Every switch is a bridge, but bridges are not truly switches. For a deeper understanding of a network bridge vs. switch, here is a comparison of the two.
What is a bridge?
A bridge decides whether a message destination is in the LAN or on a connected network. A bridge examines each packet on a LAN, transmitting packets known to be within the same LAN and forwarding packets known to be on the other interconnected LAN, or LANs.
In a bridged network, computer or node addresses have no specific relationship to location, and messages are sent to every network address and accepted only by the intended destination node. Bridges learn which destination addresses are on which network, developing a learning table to forward subsequent messages to the right network.
Bridged networks are usually interconnected LANs since broadcasting every message to all possible destinations would flood a larger network with unnecessary traffic. For this reason, router networks -- such as the internet -- use a scheme that assigns addresses to nodes so a message or packet can be forwarded only in one general direction rather than forwarded in all directions.
What is a switch?
A switch is a network device that selects a path or circuit for sending a packet to its next destination. Some switches have a router function that can determine the route and, specifically, to which adjacent network point the data should be sent. In general, a switch is a simpler and faster mechanism than a router, which requires knowledge about the network and how to determine the route.
The trip from one switch point to another in the network is called a hop, and latency is how long that hop takes. Switches are found at the backbone and gateway levels of a network, where one network connects with another, and at the subnetwork level, where data is forwarded close to its destination or origin.

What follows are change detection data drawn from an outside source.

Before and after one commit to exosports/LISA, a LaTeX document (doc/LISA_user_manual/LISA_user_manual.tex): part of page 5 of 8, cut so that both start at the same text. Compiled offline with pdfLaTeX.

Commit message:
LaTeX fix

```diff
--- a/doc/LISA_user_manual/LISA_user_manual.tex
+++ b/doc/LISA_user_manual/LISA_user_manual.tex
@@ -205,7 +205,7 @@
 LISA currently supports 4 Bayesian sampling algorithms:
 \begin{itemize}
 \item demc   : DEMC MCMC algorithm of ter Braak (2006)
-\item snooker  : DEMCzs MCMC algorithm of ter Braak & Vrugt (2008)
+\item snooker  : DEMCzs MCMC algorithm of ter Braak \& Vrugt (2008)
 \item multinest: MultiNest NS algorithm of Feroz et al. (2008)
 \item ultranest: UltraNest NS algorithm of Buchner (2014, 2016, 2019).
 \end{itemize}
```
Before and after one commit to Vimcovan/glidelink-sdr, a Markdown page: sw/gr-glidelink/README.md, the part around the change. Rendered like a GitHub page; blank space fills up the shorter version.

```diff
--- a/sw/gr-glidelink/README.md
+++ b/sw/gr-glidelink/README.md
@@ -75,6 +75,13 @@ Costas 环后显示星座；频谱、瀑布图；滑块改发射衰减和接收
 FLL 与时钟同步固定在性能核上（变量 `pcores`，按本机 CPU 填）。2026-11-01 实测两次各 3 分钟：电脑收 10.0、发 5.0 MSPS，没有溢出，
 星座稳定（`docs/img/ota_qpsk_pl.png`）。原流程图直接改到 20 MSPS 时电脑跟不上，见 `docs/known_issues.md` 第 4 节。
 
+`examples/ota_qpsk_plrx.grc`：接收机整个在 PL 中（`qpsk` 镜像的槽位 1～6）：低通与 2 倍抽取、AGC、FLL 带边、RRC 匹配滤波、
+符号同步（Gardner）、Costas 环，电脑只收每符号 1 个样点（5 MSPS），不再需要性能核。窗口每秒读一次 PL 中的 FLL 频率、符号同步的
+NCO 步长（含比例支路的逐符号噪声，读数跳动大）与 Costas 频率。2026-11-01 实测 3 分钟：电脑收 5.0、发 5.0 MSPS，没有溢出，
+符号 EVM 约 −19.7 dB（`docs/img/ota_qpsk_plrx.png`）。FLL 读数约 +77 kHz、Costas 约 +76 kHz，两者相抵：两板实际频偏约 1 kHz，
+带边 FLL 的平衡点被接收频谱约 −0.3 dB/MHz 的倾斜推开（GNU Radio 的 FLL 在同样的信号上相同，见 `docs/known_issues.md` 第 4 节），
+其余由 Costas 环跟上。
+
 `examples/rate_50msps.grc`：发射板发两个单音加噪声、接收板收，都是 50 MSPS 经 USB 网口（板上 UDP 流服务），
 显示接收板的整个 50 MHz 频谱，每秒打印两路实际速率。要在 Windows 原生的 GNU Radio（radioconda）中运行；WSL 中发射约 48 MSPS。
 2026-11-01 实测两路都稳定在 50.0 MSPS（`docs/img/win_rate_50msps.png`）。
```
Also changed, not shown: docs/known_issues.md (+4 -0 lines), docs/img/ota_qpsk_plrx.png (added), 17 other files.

Large networks tier their switches for efficiency with core switches in the center, aggregation switches at the end of server rows and access switches at the top of racks. Desktop switches are typically used in homes or smaller businesses.
As switch prices have fallen, Ethernet switches -- Layers 2 and 3 -- have mainly replaced the old Ethernet hubs, as hubs were essentially only Layer 1 repeaters.
Bridge vs. switch comparison
Bridges connect two networks. Switches connect multiple clients to a network.
Bridges operate at Layer 2 of the OSI communication model. Switches operate at Layer 2, the data-link layer, or Layer 3, the network layer. Layer 3 switches are sometimes called IP switches or routing switches.
A wireless access point is a specialized bridge, creating a link between a wired and wireless network; often, these will incorporate switches for wired clients.